Hundreds of years before Christopher Columbus landed in the New World, a complex society in what is now New Mexico passed down power through its maternal line, a new study finds.
The finding is a remarkable one, as the ancestral Puebloan society at Chaco Canyon didn't leave a written record of its way of life. Rather, scientists made the discovery by analyzing the genomes of nine individuals who were buried in elaborate graves. The researchers found that all were related through a maternal line, according to the study.
Moreover, the matrilineal dynasty wasn't a short fluke; it lasted 330 years, from A.D. 800 to 1130, when the society collapsed, the scientists found. [See Photos of the Culture that Chose Rulers Based on the Mother's Line]

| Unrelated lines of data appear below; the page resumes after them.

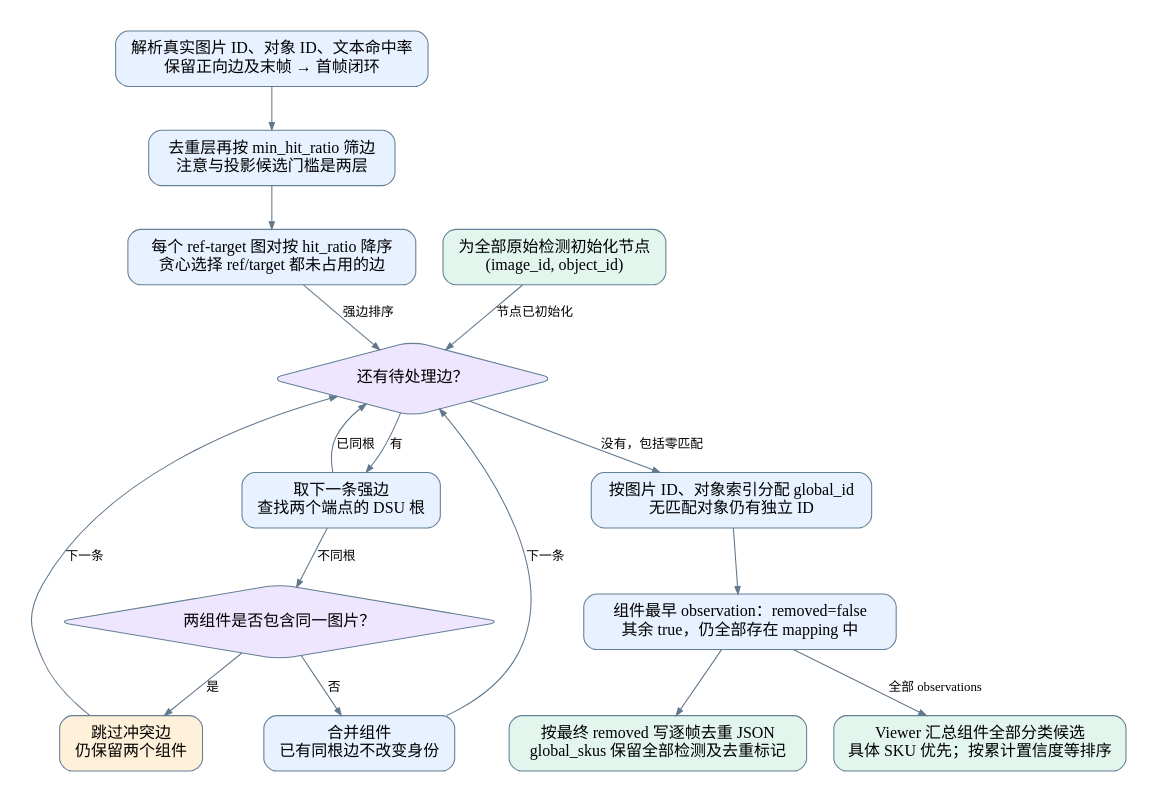
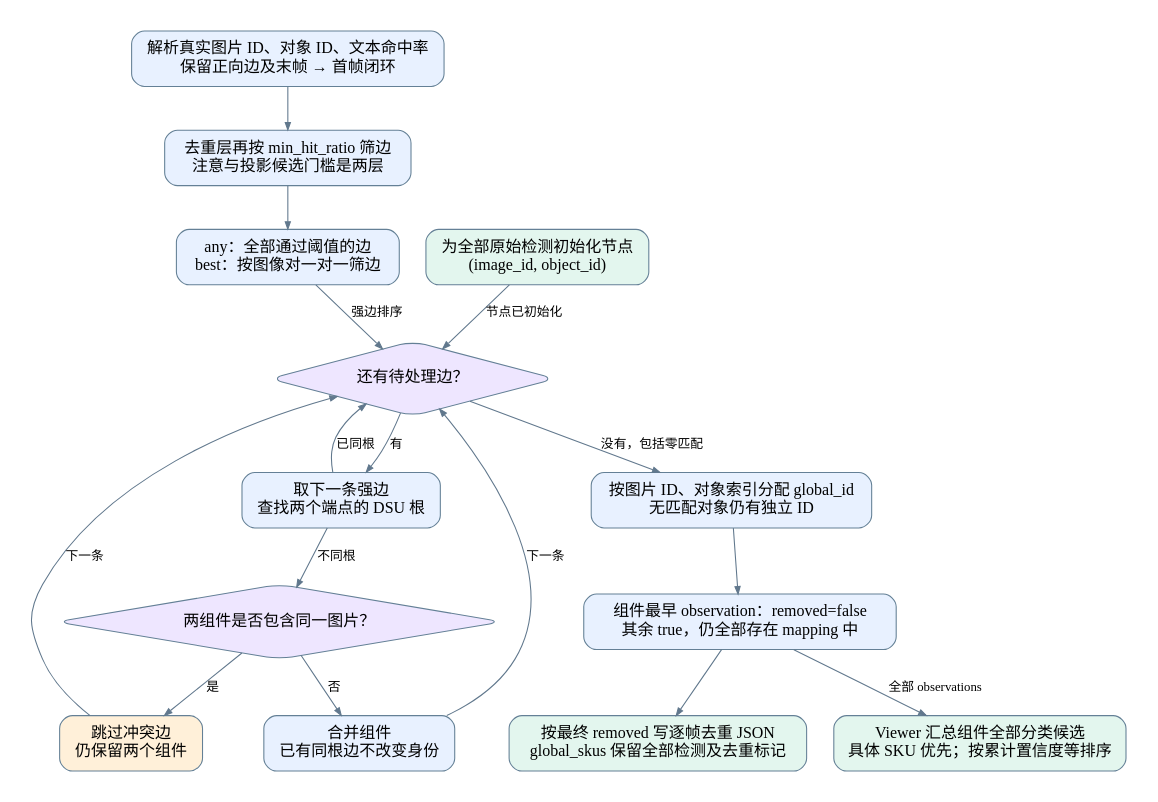
Before and after one commit to EinheitCxy/3D-SKU-detection: the diagram in docs/figures/dedup-flowcharts/identity.dot, drawn with Graphviz. The commit also changed 8 other files, not shown here.

```diff
--- a/docs/figures/dedup-flowcharts/identity.dot
+++ b/docs/figures/dedup-flowcharts/identity.dot
@@ -1,33 +1,33 @@
 digraph G {
 graph [rankdir=TB, bgcolor="white", pad=0.3, nodesep=0.35, ranksep=0.55];
 node [shape=box, style="rounded,filled", fontname="SimHei", fontsize=15, color="#648096", margin="0.2,0.13"];
 edge [fontname="SimHei", fontsize=12, color="#61788d", arrowsize=0.7];
 parse [label="解析真实图片 ID、对象 ID、文本命中率\n保留正向边及末帧 → 首帧闭环", fillcolor="#e8f1ff"];
 threshold [label="去重层再按 min_hit_ratio 筛边\n注意与投影候选门槛是两层", fillcolor="#e8f1ff"];
-best [label="每个 ref-target 图对按 hit_ratio 降序\n贪心选择 ref/target 都未占用的边", fillcolor="#e8f1ff"];
+best [label="any：全部通过阈值的边\nbest：按图像对一对一筛边", fillcolor="#e8f1ff"];
 nodes [label="为全部原始检测初始化节点\n(image_id, object_id)", fillcolor="#e3f6ee"];
 edges_left [label="还有待处理边？", fillcolor="#eee6ff", shape=diamond];
 union [label="取下一条强边\n查找两个端点的 DSU 根", fillcolor="#e8f1ff"];
 conflict [label="两组件是否包含同一图片？", fillcolor="#eee6ff", shape=diamond];
 skip [label="跳过冲突边\n仍保留两个组件", fillcolor="#fff0d9"];
 merge [label="合并组件\n已有同根边不改变身份", fillcolor="#e8f1ff"];
 gid [label="按图片 ID、对象索引分配 global_id\n无匹配对象仍有独立 ID", fillcolor="#e8f1ff"];
 represent [label="组件最早 observation：removed=false\n其余 true，仍全部存在 mapping 中", fillcolor="#e8f1ff"];
 outputs [label="按最终 removed 写逐帧去重 JSON\nglobal_skus 保留全部检测及去重标记", fillcolor="#e3f6ee"];
 classify [label="Viewer 汇总组件全部分类候选\n具体 SKU 优先；按累计置信度等排序", fillcolor="#e3f6ee"];
 parse -> threshold [label=""];
 threshold -> best [label=""];
 best -> edges_left [label="强边排序"];
 nodes -> edges_left [label="节点已初始化"];
 edges_left -> union [label="有"];
 edges_left -> gid [label="没有，包括零匹配"];
 union -> edges_left [label="已同根"];
 union -> conflict [label="不同根"];
 conflict -> skip [label="是"];
 conflict -> merge [label="否"];
 skip -> edges_left [label="下一条"];
 merge -> edges_left [label="下一条"];
 gid -> represent [label=""];
 represent -> outputs [label=""];
 represent -> classify [label="全部 observations"];
 }
```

Researchers carried out the investigation on a crypt found in the Pueblo Bonito settlement, a multistoried masonry building, containing about 650 rooms, that archaeologists first excavated in 1896. Since then, researchers have wondered how the people at Pueblo Bonito governed themselves — that is, whether they had patrilineal or matrilineal dynasties, or if they chose leaders based on abilities and achievements.
To learn more, researchers analyzed what appeared to be elite individuals buried in a 6.5-by-6.5-foot (2 by 2 meters) crypt at Pueblo Bonito. Elaborate graves are rarely found among the ancient Pueblo cultures, but the two-layered crypt at Pueblo Bonito is a sight to behold, the researchers said.

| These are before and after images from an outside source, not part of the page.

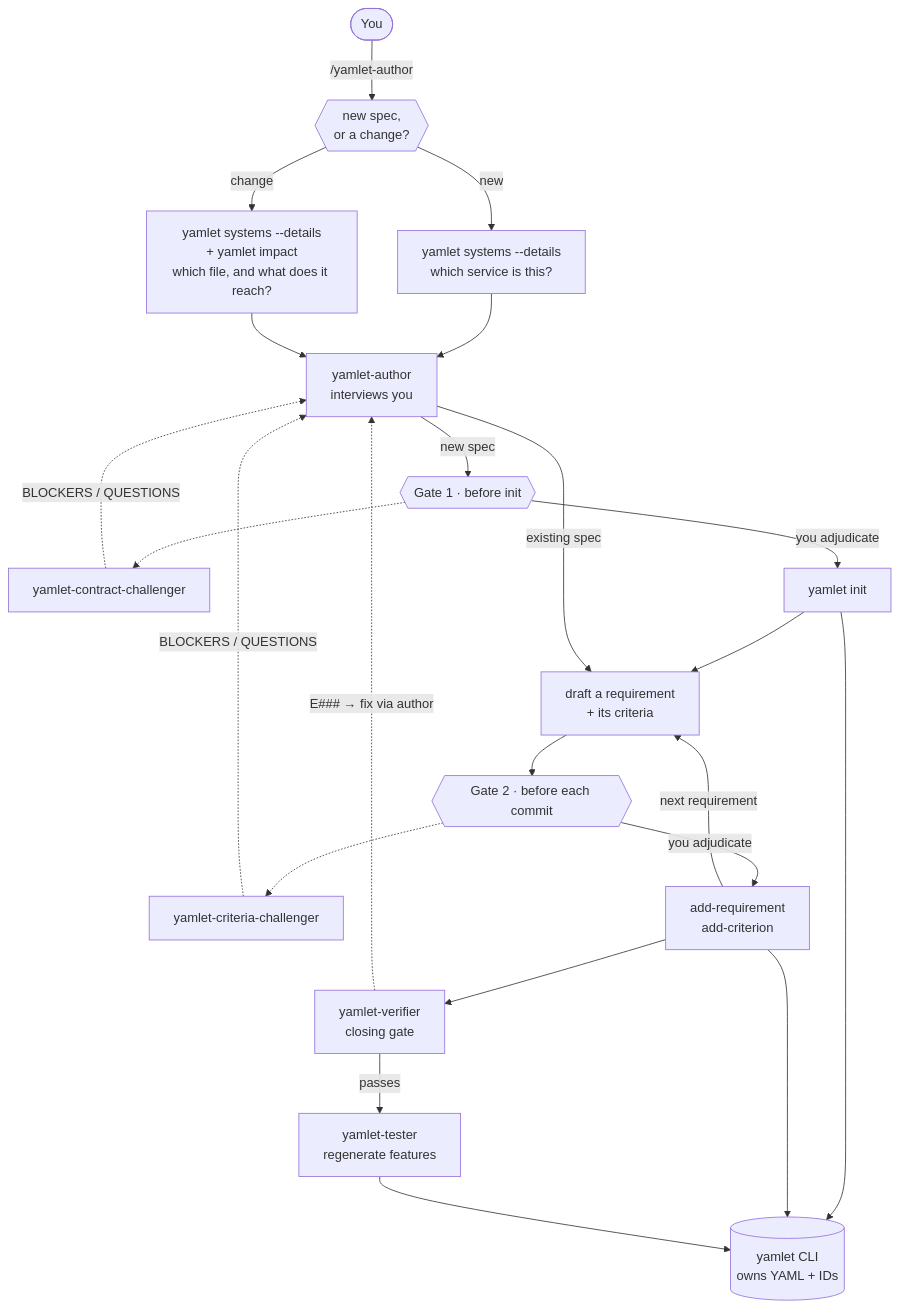
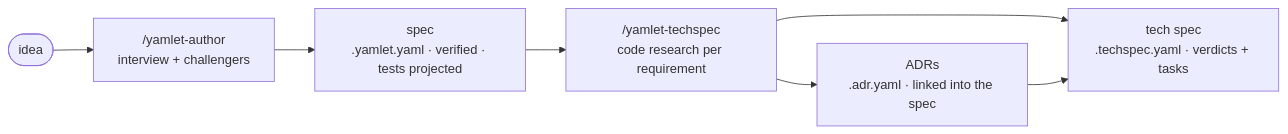
Before and after one commit to RicardoMonteiroSimoes/Yamlet: the diagram in README.md, drawn with Mermaid. The commit also changed other lines of this file, not shown here.

First line of the commit message:
Rewrite README around the idea-to-tech-spec pipeline (#18)

````diff
--- a/README.md
+++ b/README.md
@@ -247,28 +15,9 @@
 ```mermaid
-flowchart TD
-    U(["You"]) -->|"/yamlet-author"| R{{"new spec,<br/>or a change?"}}
-    R -->|"new"| S["yamlet systems --details<br/>which service is this?"]
-    R -->|"change"| I["yamlet systems --details<br/>+ yamlet impact<br/>which file, and what does it reach?"]
-    S --> A["yamlet-author<br/>interviews you"]
-    I --> A
-
-    A -->|"new spec"| G1{{"Gate 1 · before init"}}
-    G1 -.-> CC["yamlet-contract-challenger"]
-    CC -. "BLOCKERS / QUESTIONS" .-> A
-    G1 -->|"you adjudicate"| INIT["yamlet init"]
-
-    INIT --> D["draft a requirement<br/>+ its criteria"]
-    A -->|"existing spec"| D
-    D --> G2{{"Gate 2 · before each commit"}}
-    G2 -.-> RC["yamlet-criteria-challenger"]
-    RC -. "BLOCKERS / QUESTIONS" .-> A
-    G2 -->|"you adjudicate"| C["add-requirement<br/>add-criterion"]
-    C -->|"next requirement"| D
-    C --> V["yamlet-verifier<br/>closing gate"]
-    V -. "E### → fix via author" .-> A
-    V -->|"passes"| T["yamlet-tester<br/>regenerate features"]
-
-    INIT --> CLI[("yamlet CLI<br/>owns YAML + IDs")]
-    C --> CLI
-    T --> CLI
+flowchart LR
+    I(["idea"]) --> A["/yamlet-author<br/>interview + challengers"]
+    A --> S["spec<br/>.yamlet.yaml · verified · tests projected"]
+    S --> E["/yamlet-techspec<br/>code research per requirement"]
+    E --> T["tech spec<br/>.techspec.yaml · verdicts + tasks"]
+    E --> D["ADRs<br/>.adr.yaml · linked into the spec"]
+    D --> T
 ```
````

Earlier work showed that the grandest grave in the crypt contained the remains of a man in his 40s who died from a lethal blow to the head. The man's body was found in the center of the room, adorned with more than 11,000 turquoise beads; 3,300 shell beads; and other artifacts, including several abalone shells from the Pacific Coast, making it "the richest burial known in the North American Southwest," the researchers wrote in the study.

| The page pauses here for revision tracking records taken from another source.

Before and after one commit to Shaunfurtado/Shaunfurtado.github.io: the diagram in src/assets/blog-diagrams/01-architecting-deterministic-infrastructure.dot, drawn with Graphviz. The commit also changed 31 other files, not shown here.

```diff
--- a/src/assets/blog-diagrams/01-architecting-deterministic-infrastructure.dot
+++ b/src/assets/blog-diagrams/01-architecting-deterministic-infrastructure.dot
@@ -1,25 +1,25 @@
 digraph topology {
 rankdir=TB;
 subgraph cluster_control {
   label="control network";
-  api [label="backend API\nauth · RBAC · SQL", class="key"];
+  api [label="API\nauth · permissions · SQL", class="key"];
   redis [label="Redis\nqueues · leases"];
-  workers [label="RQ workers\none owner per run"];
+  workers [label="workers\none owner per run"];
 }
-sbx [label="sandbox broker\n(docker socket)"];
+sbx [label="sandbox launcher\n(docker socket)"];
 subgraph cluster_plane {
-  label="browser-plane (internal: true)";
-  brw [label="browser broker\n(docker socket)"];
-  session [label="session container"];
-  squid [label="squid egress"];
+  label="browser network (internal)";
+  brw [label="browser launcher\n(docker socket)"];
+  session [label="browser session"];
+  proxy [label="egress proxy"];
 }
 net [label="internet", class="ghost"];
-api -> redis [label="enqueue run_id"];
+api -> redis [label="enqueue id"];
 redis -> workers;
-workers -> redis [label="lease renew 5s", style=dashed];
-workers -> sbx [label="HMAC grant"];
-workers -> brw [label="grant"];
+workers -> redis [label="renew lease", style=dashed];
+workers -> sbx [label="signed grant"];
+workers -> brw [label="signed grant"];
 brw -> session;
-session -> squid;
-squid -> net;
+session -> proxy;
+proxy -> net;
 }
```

Next to the man's body, the archaeologists found the grave of another individual, who was buried with about 5,800 turquoise pieces. A wooden floor covered both graves, and on top of them, archaeologists found the remains of 12 bodies of individuals thought to be the descendants of the people in the two elaborate graves.
Researchers studied the genomes of nine individuals within the crypt to determine whether they were related, said study lead researcher Douglas Kennett, a professor of environmental archaeology and head of the Department of Anthropology at Pennsylvania State University.
"We used [a] unique combination [of] high-resolution radiocarbon dating in combination with state-of-the-art genomics technology to address these questions," Kennett told Live Science in an email.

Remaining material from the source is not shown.